Writer: Chris Bush
Director: Caroline Byrne
The story of Faust was originally written 400 years ago, and since then it has had many different retellings, in different settings and with different personality types used for the Faust character. Here, writer Chris Bush has approached the story from a female perspective – and although this is not the first time this has been done, the plot of this play certainly seems different.
It’s set initially in the 17th century, where Johanna Faustus is a woman of low birth living in London with her father, an apothecary. Her mother died when she was accused of witchcraft when Johanna was a child; now the city is in the grip of the plague and Johanna feels desperate and helpless, wanting things to change. Feeling she has nothing to lose, she summons the Devil. From then on, the story takes an unusual twist as she seems able to almost insist on what she gets on her side of the bargain, ending up as a time-traveller with Mephistopheles at her beck and call to do what she asks of him. When her attempts to protect her father by ridding London of the plague go wrong, Johanna decides to retaliate by spending the time and resources Lucifer has given her doing good.
Jodie McNee gives a high energy performance as Faustus – she prowls around the stage in a state of almost constant movement at the same time delivering a barrage of words, a stream of consciousness and thought flow almost unceasing from her character to the point where it becomes exhausting just watching her. You can’t help wishing that she’d just slow down sometimes, let us take a breath and try to catch up with what’s going on and what she’s saying. It’s powerful stuff, but just too much and leaves you feeling a bit battered.
By contrast, Danny Lee Wynter’s Mephistopheles is calm and measured with a slight campness that works well with his character. There’s strong support from Barnaby Power as Johanna’s father and the rest of the seven-strong ensemble cast who play multiple roles in a play that has female characters at its heart.

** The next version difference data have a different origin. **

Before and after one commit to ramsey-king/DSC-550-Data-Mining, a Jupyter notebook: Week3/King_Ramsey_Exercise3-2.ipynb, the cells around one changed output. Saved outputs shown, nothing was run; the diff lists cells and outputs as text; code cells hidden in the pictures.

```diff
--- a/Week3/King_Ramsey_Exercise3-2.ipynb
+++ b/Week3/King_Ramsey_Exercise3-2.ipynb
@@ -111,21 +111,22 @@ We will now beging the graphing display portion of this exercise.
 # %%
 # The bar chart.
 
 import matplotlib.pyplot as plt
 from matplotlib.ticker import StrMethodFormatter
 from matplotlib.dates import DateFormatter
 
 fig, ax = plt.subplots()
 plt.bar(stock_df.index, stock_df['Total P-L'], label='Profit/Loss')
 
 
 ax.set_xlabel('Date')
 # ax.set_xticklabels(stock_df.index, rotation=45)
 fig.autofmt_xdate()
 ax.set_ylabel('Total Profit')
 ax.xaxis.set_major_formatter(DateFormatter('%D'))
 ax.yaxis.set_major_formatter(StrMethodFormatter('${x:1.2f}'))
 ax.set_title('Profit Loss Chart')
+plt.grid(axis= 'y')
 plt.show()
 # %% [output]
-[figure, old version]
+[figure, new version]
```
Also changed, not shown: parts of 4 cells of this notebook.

As the play progresses Johanna becomes increasingly determined to save mankind by removing the fear of heaven or hell, creating immortality of the mind. To do this she has to move further and further forward in time, doing so with increasing rapidity as we near the end, leaping ahead again before we’ve really had chance to take stock of where we are. After a recognisable 17th century first act, and an interesting 19th century section, we jump through the present and into the realms of science fiction. This is reflected in the set by Ana Inés Jabares-Pita that presents a cave-like hovel for Johanna’s home, tapering away into the darkness like a tunnel which starts to open up as we move forward in time.
This is a play bursting with ideas, so many that lots of possible avenues remain unexplored in the drive forward. Johanna wants to do good and becomes ever more ambitious about what that actually means, bypassing opportunities in her aim for utopia. There are some interesting concepts here, with an alternative take on the traditional story, but is perhaps a little too much and so the story loses some of its believability in the process.
Runs until 7 March 2020